Course # 01:090:293:H1
Zimmerli Greenwall Education Room CAC
This course will explore the intersection of art, science, and technology as represented in the visual arts of the 20th century, primarily but not exclusively, in the USA, Western, and Eastern Europe. It will be organized thematically around shifts in technology that brought these areas of human creativity into close contact. Each theme addresses the impact changes in the urban environment, the experience of war, and discoveries in science had on practices in the visual arts—in painting, sculpture, photography, video and performance.

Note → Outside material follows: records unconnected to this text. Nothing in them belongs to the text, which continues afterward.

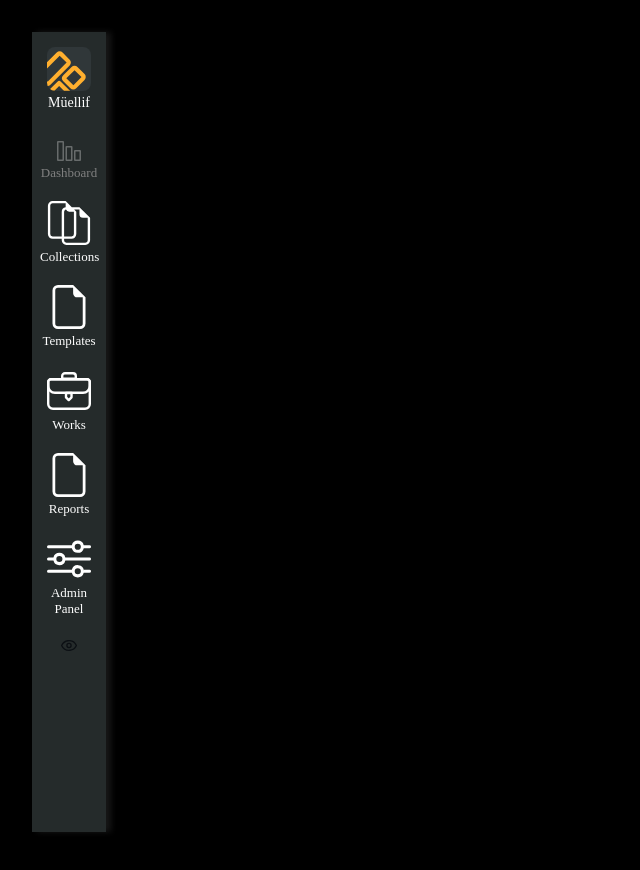
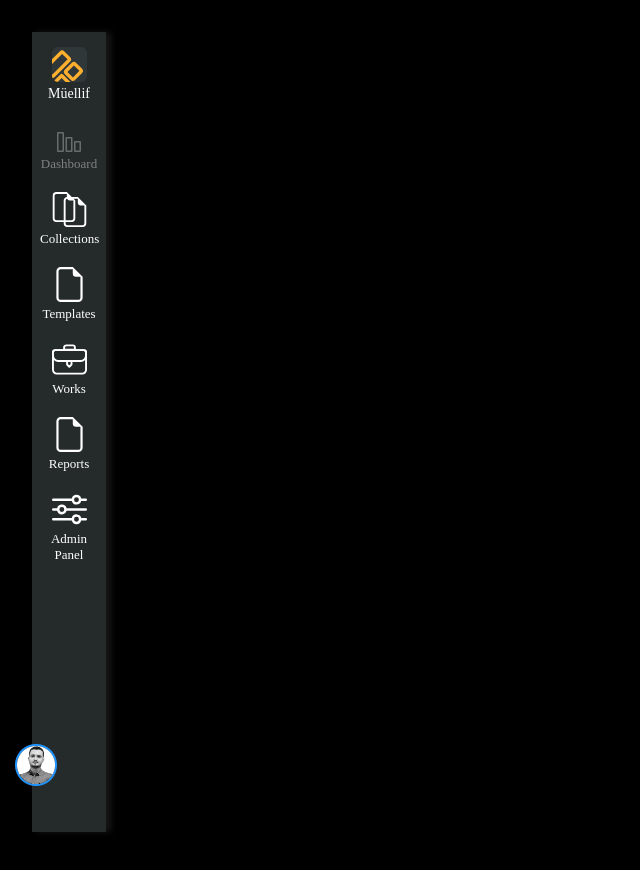
Before and after one commit to santoshmanaguli/nsm, a React (Vite) app: page / in a window 1280 px wide. Shown: the top 870 px of the page, without its empty margins (0-640 px from the left). Built offline with nearby package versions, Linux system fonts and the light colour scheme.

Commit message:
added user card to navbar

```diff
--- a/src/components/Navbar/Navbar.jsx
+++ b/src/components/Navbar/Navbar.jsx
@@ -10,7 +10,8 @@ const templates = new URL("../../assets/templates.svg", import.meta.url).href;
 const works = new URL("../../assets/works.svg", import.meta.url).href;
 const admin = new URL("../../assets/admin-panel.svg", import.meta.url).href;
 const reports = new URL("../../assets/reports.svg", import.meta.url).href;
-const profileLogo = new URL("../../assets/preview.svg", import.meta.url).href
+const profileLogo = new URL("../../assets/preview.svg", import.meta.url).href;
+const userCard = new URL("../../assets/user-card.png", import.meta.url).href;
 
 const Navbar = () => {
   return (
@@ -53,7 +54,7 @@ const Navbar = () => {
           </div>
         </div>
         <div className={styles.profileLogo}>
-          <img src={profileLogo} alt="" />
+          <img src={userCard} alt="user" />
         </div>
       </div>
     </div>
--- a/src/components/Navbar/Navbar.module.css
+++ b/src/components/Navbar/Navbar.module.css
@@ -53,8 +53,8 @@
 
 
 .logoImg {
-  width: 44px;
-  height: 44px;
+  width: 35px;
+  height: 35px;
 }
 
 .title {
@@ -73,5 +73,7 @@
 }
 
 .profileLogo{
-
+  bottom: 10px;
+  left: 15px;
+  position: absolute;
 }
```
Also changed, not shown: src/assets/user-card.png (added).
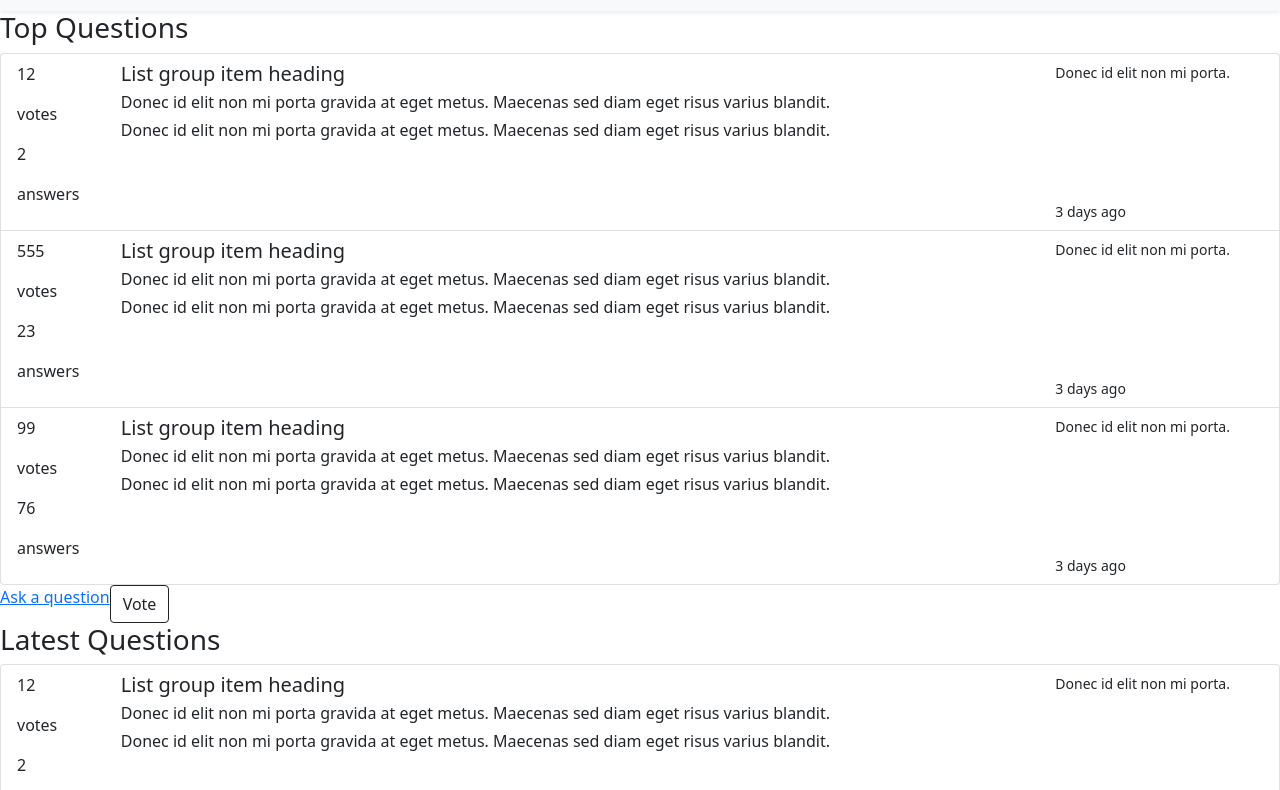
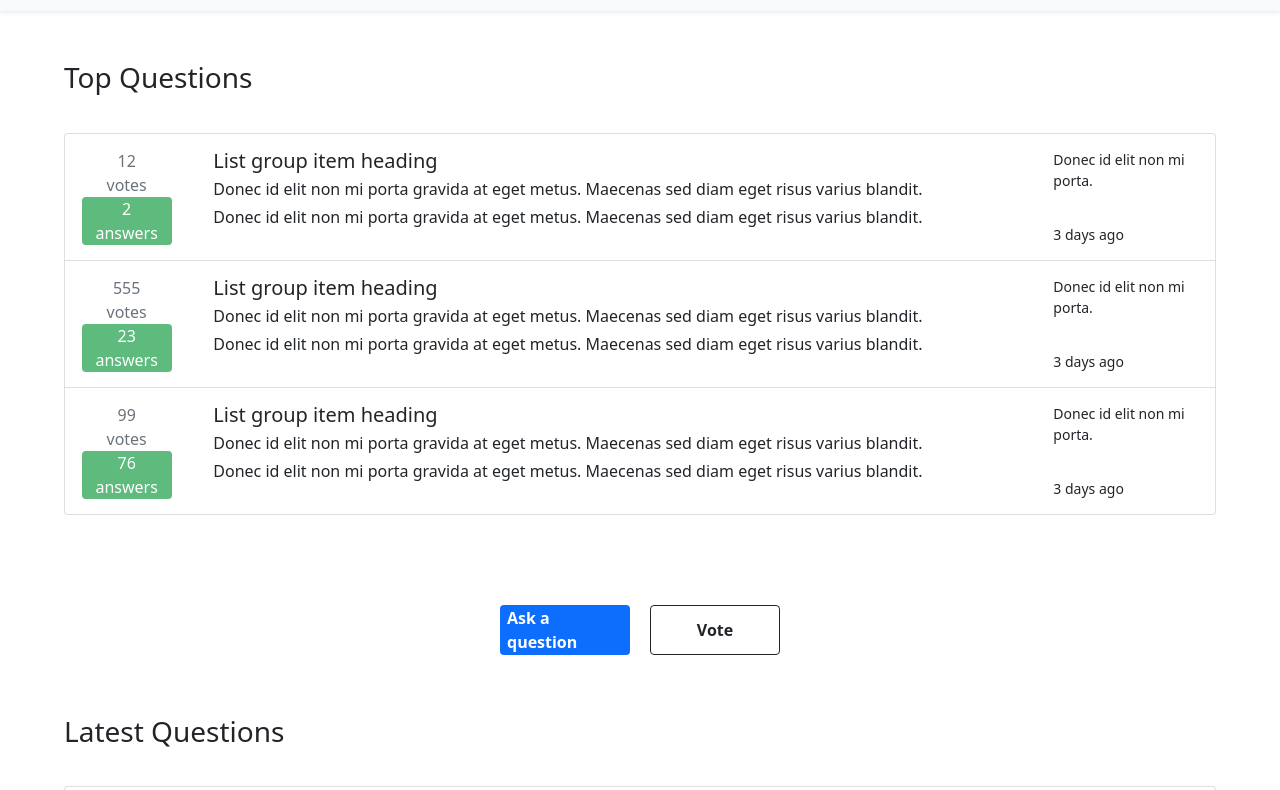
Before and after one commit to 2003405/witsOverflow, a website: page index.html in a window 1280 px wide. Shown: the part 69-859 px from the top of the page. Drawn offline with nearby package versions, Linux system fonts and the light colour scheme.

Commit message:
add styling to questions containers and buttons

```diff
--- a/style.css
+++ b/style.css
@@ -4,16 +4,26 @@
     position: fixed;
 
 }
-
+a:hover{
+    color: white;
+}
 .navbar-nav a{
     padding-left: 15px !important;
     padding-right: 15px !important;
     transition: 0.15s;
 }
 
+.btn-login{
+    margin-right: 8px;
+}
+
 .navbar-nav a:hover{
     color: #007bff !important;
     font-size: 17px;
+}
+
+a.btn-login:hover, a.btn-signup:hover{
+    color: white !important;
 }
 
 .navbar-brand{
@@ -89,35 +99,78 @@
     text-decoration: none;
 }
 
+.top-questions-container{
+    margin: 50px auto;
+    width: 90%;
+}
 
 
+.list-group{
+    width: 100%;
+    margin: 30px auto;
+}
+
+.list-group a{
+    padding: 15px;
+}
+
+.buttons-container{
+    margin-right: 40px;
+    justify-content: center;
+    align-items: center;
+}
+
+.votes-container{
+    display: flex;
+    flex-direction: column;
+    justify-content: center;
+    align-items: center;
+    color: hsl(210,8%,45%);
+    border-top-left-radius: 4px;
+    border-top-right-radius: 4px;
+    text-align: center;
+    width: 90px;
+}
+
+.answers-container{
+    display: flex;
+    flex-direction: column;
+    justify-content: center;
+    align-items: center;
+    background: hsl(140,40%,55%);
+    border-radius: 4px;
+    text-align: center;
+    width: 90px;
+}
+
+.answers-container p{
+    color: white;
+}
 
 
-.SignUpBtn {
-    display: inline-flex;
-    height: 30px;
-    padding: 0;
-    top: 7px;
-    left: 7px;
-    position: relative;
-    background: #007bff;
-    border: none;
-    outline: none;
-    border-radius: 15px;
-    overflow: hidden;
-    font-weight: 800;
-    cursor: pointer;
-    padding: 0 10px;
-    color: black;
-    text-decoration: none;
+.votes-container p, .answers-container p{
+    margin: 0;
 }
 
-.SignUpBtn:hover {
-    background: #2248e2;
-    color: white !important;
-    font-size: 17px;
+.function-buttons-container{
+    justify-content: center;
+    align-items: center;
 }
 
-.SignUpBtn:active {
-    background: #1936aa;
+.function-buttons-container a{
+    margin: 10px;
+    border-radius: 4px;
+    text-decoration: none;
+    font-weight: 600;
+    width: 130px;
+    height: 50px;
+    display: flex;
+    align-items: center;
+    justify-content: center;
+    padding: 7px;
 }
+
+.btn-ask-question{
+    background: #0d6efd;
+    color: white;
+}
```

Students will learn how to describe and interpret works of art not as illustrations of scientific principles or technological shifts, but as locally, historically charged, visually expressive media produced by individuals conscious of their impact in an era of extraordinary change. Students will produce a series of texts--short essays that engage the historical contexts for creative work, and demonstrate fundamental skills of visual observation as they interpret works of art presented in the class. Throughout the course students should develop an understanding of how creative work may be valued on a level equal to that of other human activities directed toward very different “applied” purposes.The research paper replaces a final exam; it will be focused on actual works of art (viewed by the student), and revised from drafts to final text with the guidance of the instructor.
About Jane Sharp
Dr. Sharp is a Professor in the Department of Art History and acts as Research Curator of the Dodge Collection at the Zimmerli Art Museum. In addition to teaching she has engaged students in curating and writing for exhibitions that explored abstract painting and Moscow conceptualist art in the Dodge Collection. While at Rutgers she has curated over ten exhibitions drawing from the Dodge Collection and recently curated the reinstallation of the Dodge Collection (2012). She is currently engaged in research for a book on abstract painting in Russia during and after the Thaw (1956-1991).
Her book, Russian Modernism Between East and West: Natalia Goncharova and the Moscow Avant-Garde, 1905-1914. (Cambridge University Press, 2006) was awarded the Robert Motherwell Prize from the Dedalus Foundation.